But still I was happy for him. He was retired, he needed something to do. This kept him busy. He had three houses: there was security in that. He had some place to go three days a week: this kept him busy, there was security in that as well.
The last eel of the Rio Grande grows up lonely, brown and serpentine, a river with gills and a pulse swimming inside itself, spooning the river’s oxbows eager for siblings. What the eel doesn’t know could fill a book: that hydroelectric dams keep its kind from traveling upstream to spawn; that eels live elsewhere churning by the hundreds in slicktight knots; the taste of its own firm flesh smothered in soy sauce. The last eel stays ignorant, growing fat on cigarette butts and dreams of parents, growing heavy and slow feeding on the heavy metal hodgepodge downstream of the power plants, a bully coiled up in dark water only coming out to scare smaller fish into submission. And then one day it happens: the flossy flick of a line, the hook and tug before the drag. The eel fights, but its broad, tubed muscles are lazy from afternoon sleeps. It hasn’t run swiftly through a spring flood in years. Hands pull it easily from the water, helped along by the river saying ‘take it, I don’t want this anymore.’
Living with Ricky is fine. The things you accept—they’re small things.

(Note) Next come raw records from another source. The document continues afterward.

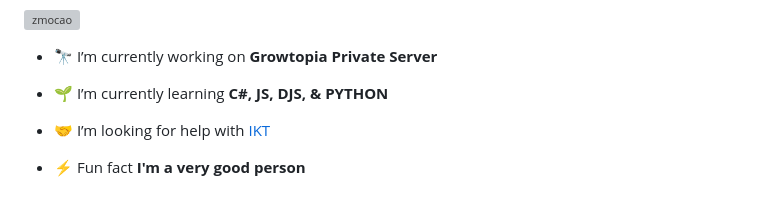
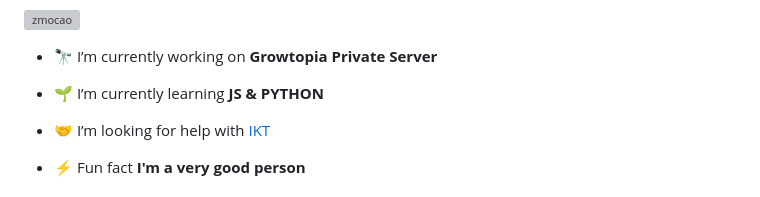
Before and after one commit to zMocao/zMocao, a Markdown page: README.md, the part around the change. Drawn GitHub-style; grey boxes are pictures that could not be loaded.

```diff
--- a/README.md
+++ b/README.md
@@ -6,8 +6,7 @@
 - 🔭 I’m currently working on
 **Growtopia Private Server**
 
-- 🌱 I’m currently learning
-**C#, JS, DJS, & PYTHON**
+- 🌱 I’m currently learning **JS & PYTHON**
 
 - 🤝 I’m looking for help with [IKT](https://iktindonesia.ml/)
 
```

Like the way he kicks off his shoes in the hallway at the end of the workday, leaving them there for you to nearly break your ankle on when you have to pee in the middle of the night. He has a point: if you know you’re going to trip on them, why don’t you just move them? Or also how he’ll fall asleep after work on Fridays—you both get off at five, but he always gets home first and somehow has time to be on his third Corona when you walk into the apartment, and he’s sitting in the yellow beanbag chair, half-asleep with an Angels game on, remote tucked safely under his leg. He’s happy to wake up early Saturday morning after you’ve talked the night before about sleeping in together, the weekend being the only real chance you get to wake up with him slowly, to lie in bed in that half-drowsing state that’s exactly how you’d spend your whole life if only someone would, you know, create a job for that, a job where pajamas were the uniform, a bed the office, and being snoozy and not really worrying about the clanging outside world was the main task at hand—those mornings, while you’re drooling into your pillow, Ricky will yank on his sponsor-laden clothes and go bicycling. Leaving you to wake up alone. Which isn’t so bad, but then he’ll call around noon asking you to pick him up at the local craft brewery as he’s had too many to bike home. That’s responsible, though. Calling you.

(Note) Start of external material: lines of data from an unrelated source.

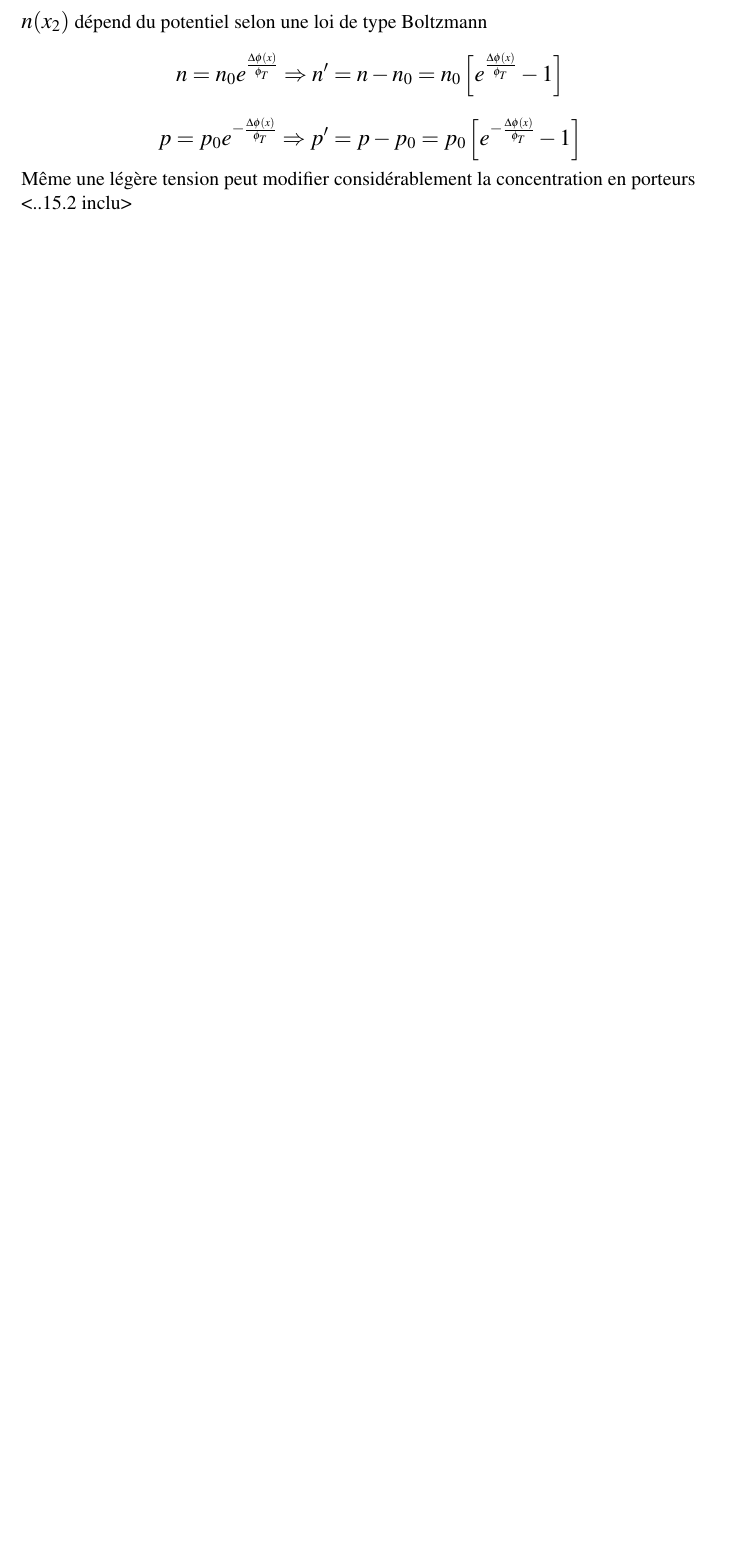
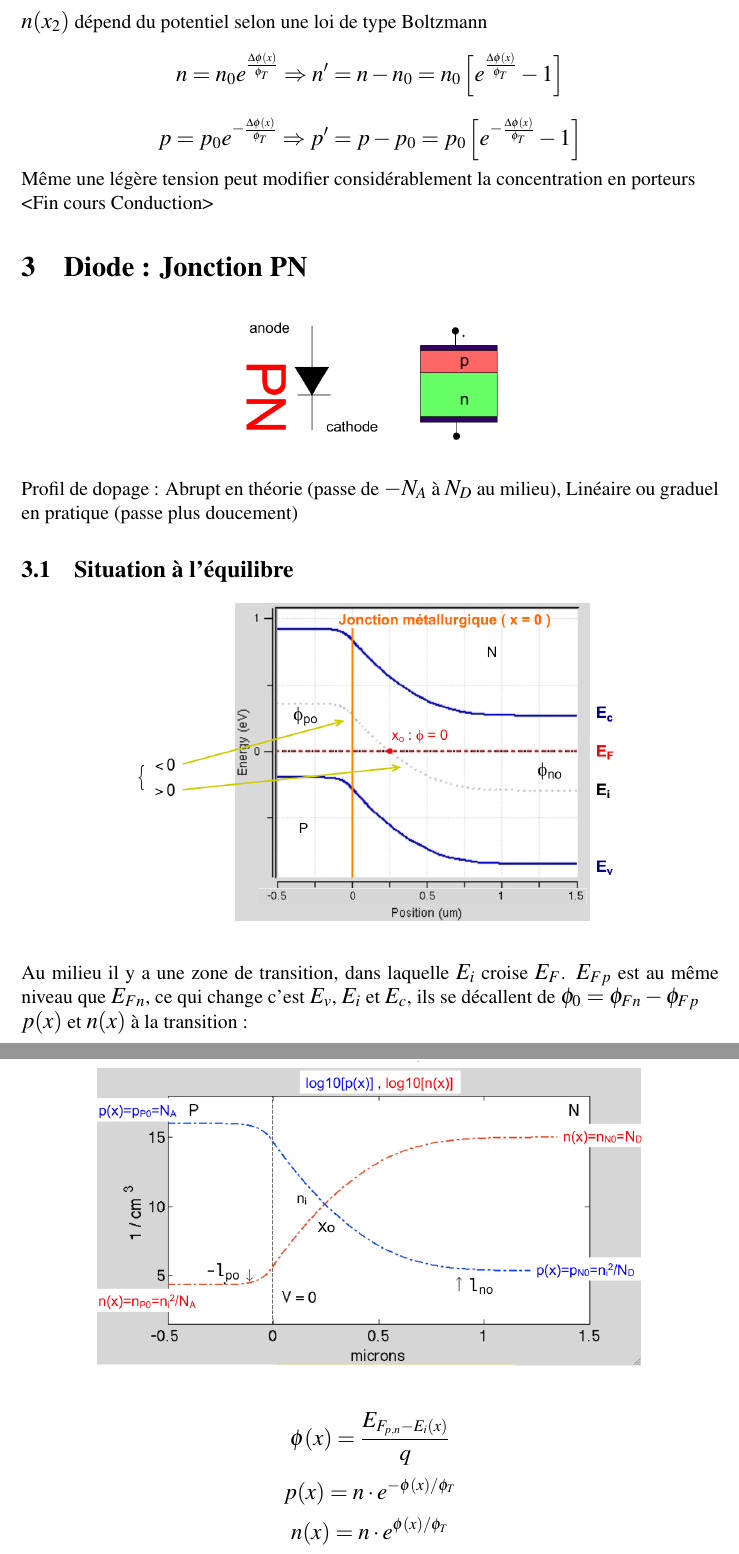
Before and after one commit to SyntexEPL/LELEC1755, a LaTeX document (main.tex): part of page 43 of 43 before the commit and two parts of pages 43 and 44 of 45 after it, the two joined at a grey line, cut so that both start at the same text, the shorter picture padded with empty space. Compiled offline with pdfLaTeX.

Commit message:
Dispo-Cours2-NF

```diff
--- a/main.tex
+++ b/main.tex
@@ -1322,6 +1322,25 @@ $$p = p_0 e^{-\frac{\Delta\phi(x)}{\phi_T}} \Rightarrow p' = p - p_0 = p_0 \left
 
 Même une légère tension peut modifier considérablement la concentration en porteurs
 
+<Fin cours Conduction>
 
 
-<..15.2 inclu>
+\section{Diode : Jonction PN}
+
+\begin{center} \includegraphics[scale=0.4]{images/diode.png} \end{center}
+
+Profil de dopage : Abrupt en théorie (passe de $-N_A$ à $N_D$ au milieu), Linéaire ou graduel en pratique (passe plus doucement)
+
+\subsection{Situation à l'équilibre}
+
+\begin{center} \includegraphics[scale=0.35]{images/jonction-metallurgiqe.png} \end{center}
+
+Au milieu il y a une zone de transition, dans laquelle $E_i$ croise $E_{F}$. $E_{Fp}$ est au même niveau que $E_{Fn}$, ce qui change c'est $E_v$, $E_i$ et $E_c$, ils se décallent de $\phi_0 = \phi_{Fn} - \phi_{Fp}$
+
+$p(x)$ et $n(x)$ à la transition :
+
+\begin{center} \includegraphics[scale=0.35]{images/diode-eq.png} \end{center}
+
+$$\phi(x) = \frac{E_{F_{p,n} - E_i(x)}}{q}$$
+$$p(x) = n\cdot e^{-\phi(x)/\phi_T}$$
+$$n(x) = n\cdot e^{\phi(x)/\phi_T}$$
```
Also changed, not shown: images/champ-na-nd.png (added), images/diode-eq.png (added), images/diode.png (added), images/jonction-metallurgiqe.png (added), images/pot-na-nd.png (added), main.pdf, main.tex (25 more changed lines), 1 other file.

On October 24, 1956, the day I turned 9.8, my grandmother came to take me out of school in Budapest’s 6th District. We were in the middle of reviewing decimal points because of a mistake a classmate named Mary had made. Other parents and grandparents were arriving too with the same aim, although no one had come yet to get Zoli, the boy who sat beside me.

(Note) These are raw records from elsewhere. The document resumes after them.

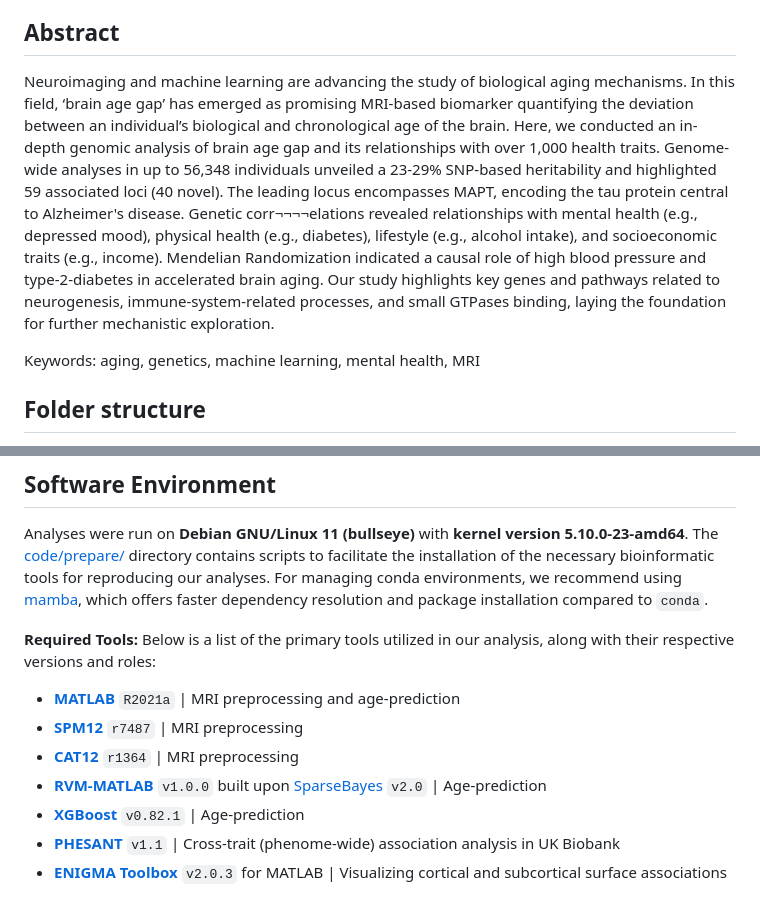
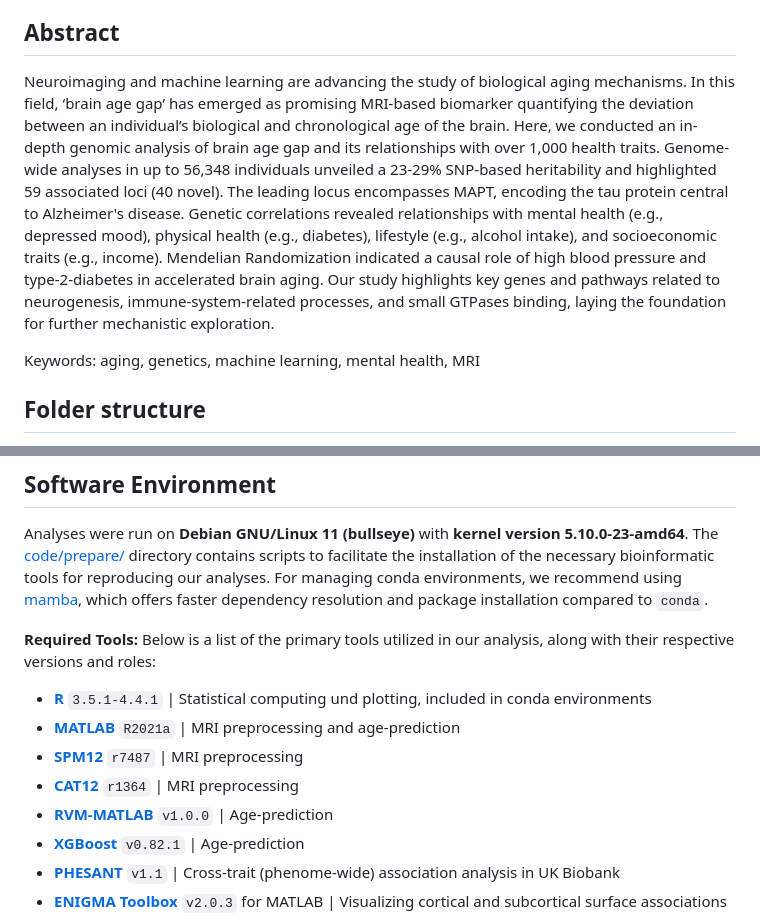
Before and after one commit to pjawinski/ukb_brainage, a Markdown page: README.md, 2 parts joined by grey strips. Drawn GitHub-style.

```diff
--- a/README.md
+++ b/README.md
@@ -7,7 +7,7 @@
 This repository contains the analysis scripts to reproduce the results presented in our article, "Genome-wide analysis of brain age gap identifies 59 associated loci and unveils relationships with mental and physical health". The individual-level data incorporated in this work have been obtained from the [UK Biobank](https://www.ukbiobank.ac.uk/) under [LIFE-Adult study](https://www.uniklinikum-leipzig.de/einrichtungen/life). Access to these datasets is restricted to researchers with approved projects. The GWAS summary statistics and polygenic score weights generated from our analyses are publicly available on [Zenodo](https://doi.org/10.5281/zenodo.14826943).
 
 ## Abstract
-Neuroimaging and machine learning are advancing the study of biological aging mechanisms. In this field, ‘brain age gap’ has emerged as promising MRI-based biomarker quantifying the deviation between an individual’s biological and chronological age of the brain. Here, we conducted an in-depth genomic analysis of brain age gap and its relationships with over 1,000 health traits. Genome-wide analyses in up to 56,348 individuals unveiled a 23-29% SNP-based heritability and highlighted 59 associated loci (40 novel). The leading locus encompasses MAPT, encoding the tau protein central to Alzheimer's disease. Genetic corr¬¬¬¬elations revealed relationships with mental health (e.g., depressed mood), physical health (e.g., diabetes), lifestyle (e.g., alcohol intake), and socioeconomic traits (e.g., income). Mendelian Randomization indicated a causal role of high blood pressure and type-2-diabetes in accelerated brain aging. Our study highlights key genes and pathways related to neurogenesis, immune-system-related processes, and small GTPases binding, laying the foundation for further mechanistic exploration.
+Neuroimaging and machine learning are advancing the study of biological aging mechanisms. In this field, ‘brain age gap’ has emerged as promising MRI-based biomarker quantifying the deviation between an individual’s biological and chronological age of the brain. Here, we conducted an in-depth genomic analysis of brain age gap and its relationships with over 1,000 health traits. Genome-wide analyses in up to 56,348 individuals unveiled a 23-29% SNP-based heritability and highlighted 59 associated loci (40 novel). The leading locus encompasses MAPT, encoding the tau protein central to Alzheimer's disease. Genetic correlations revealed relationships with mental health (e.g., depressed mood), physical health (e.g., diabetes), lifestyle (e.g., alcohol intake), and socioeconomic traits (e.g., income). Mendelian Randomization indicated a causal role of high blood pressure and type-2-diabetes in accelerated brain aging. Our study highlights key genes and pathways related to neurogenesis, immune-system-related processes, and small GTPases binding, laying the foundation for further mechanistic exploration.
 
 Keywords: aging, genetics, machine learning, mental health, MRI
 
@@ -24,10 +24,11 @@ Analyses were run on **Debian GNU/Linux 11 (bullseye)** with  **kernel version 5
 **Required Tools:**
 Below is a list of the primary tools utilized in our analysis, along with their respective versions and roles:
 
+- **[R](https://www.r-project.org/)** `3.5.1-4.4.1` | Statistical computing und plotting, included in conda environments
 - **[MATLAB](https://de.mathworks.com/)** `R2021a` | MRI preprocessing and age-prediction
 - **[SPM12](https://neuro-jena.github.io/cat/)** `r7487` | MRI preprocessing
 - **[CAT12](https://neuro-jena.github.io/cat/)** `r1364` | MRI preprocessing
-- **[RVM-MATLAB](https://github.com/iqiukp/RVM-MATLAB)** `v1.0.0` built upon [SparseBayes](https://www.miketipping.com/downloads.htm) `v2.0` | Age-prediction
+- **[RVM-MATLAB](https://github.com/iqiukp/RVM-MATLAB)** `v1.0.0` | Age-prediction
 - **[XGBoost](https://github.com/iqiukp/RVM-MATLAB)** `v0.82.1` | Age-prediction
 - **[PHESANT](https://github.com/MRCIEU/PHESANT)** `v1.1` | Cross-trait (phenome-wide) association analysis in UK Biobank
 - **[ENIGMA Toolbox](https://github.com/MICA-MNI/ENIGMA)** `v2.0.3` for MATLAB | Visualizing cortical and subcortical surface associations
```
Also changed, not shown: other parts of README.md (+1 -1 lines).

The first time I came upon Raley was in a volume of Edith Wharton’s correspondence—a short, scabrous note he wrote from Venice in the winter of 1908. When I later read his Drowned City—one of those belated NYRB Classics that seem to appear out of a hidden crack in the library of Babel—I found its rooftop phantasmagoria irresistible. Tales of an unnamed city’s last population of gnarled maniacs, scheming widows, foolish valentines, old men whose eyes are black with mascara, boatmen mooring their vessels to weathervanes, women who sell their kisses for a dry bed. The city is half-sunk in its dream and no news of the world across the spent sea. “An imagination as awkward and prophetic as Kafka’s,” says the blurb, predictably. Nobody knew about the book for a hundred years. It was privately printed in Venice in 1899—only a trunkful of copies—and remained obscure till Edward Kingsley, the Anglo-Italian philanthropist-slash-Luddite, found it in a library in Burano. James Wood’s piece in the New Republic, although not without censure (“Raley’s iambic murmur too often apes the Jacobeans … but the wry vision is his own. His world is peopled by blind self-unravelers, and we are their stunned eavesdroppers”), sent me to the bookshop, and I tore through the two hundred perfect pages in a sitting.